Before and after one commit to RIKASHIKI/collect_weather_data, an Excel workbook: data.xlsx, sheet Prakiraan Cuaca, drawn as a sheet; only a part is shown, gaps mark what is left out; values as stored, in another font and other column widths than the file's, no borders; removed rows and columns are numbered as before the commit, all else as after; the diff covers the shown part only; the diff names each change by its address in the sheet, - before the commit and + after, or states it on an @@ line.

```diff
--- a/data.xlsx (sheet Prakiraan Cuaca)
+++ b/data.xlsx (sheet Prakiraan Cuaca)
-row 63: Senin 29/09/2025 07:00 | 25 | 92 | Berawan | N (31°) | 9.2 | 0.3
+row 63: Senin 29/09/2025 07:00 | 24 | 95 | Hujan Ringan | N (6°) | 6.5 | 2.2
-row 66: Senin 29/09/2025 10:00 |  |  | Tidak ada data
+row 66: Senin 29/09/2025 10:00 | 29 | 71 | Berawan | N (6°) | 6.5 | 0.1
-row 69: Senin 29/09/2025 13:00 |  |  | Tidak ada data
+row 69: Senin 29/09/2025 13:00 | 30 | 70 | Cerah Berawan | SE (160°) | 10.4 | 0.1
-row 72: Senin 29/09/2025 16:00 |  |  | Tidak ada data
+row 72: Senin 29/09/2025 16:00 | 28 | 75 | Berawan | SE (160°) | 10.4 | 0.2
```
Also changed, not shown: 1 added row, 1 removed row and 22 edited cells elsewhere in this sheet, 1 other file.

* **Instructions to follow**:
Please show every line above that includes the word "Prakiraan".

* **Reply**:
Before and after one commit to RIKASHIKI/collect_weather_data, an Excel workbook: data.xlsx, sheet Prakiraan Cuaca, drawn as a sheet; only a part is shown, gaps mark what is left out; values as stored, in another font and other column widths than the file's, no borders; removed rows and columns are numbered as before the commit, all else as after; the diff covers the shown part only; the diff names each change by its address in the sheet, - before the commit and + after, or states it on an @@ line.
--- a/data.xlsx (sheet Prakiraan Cuaca)
+++ b/data.xlsx (sheet Prakiraan Cuaca)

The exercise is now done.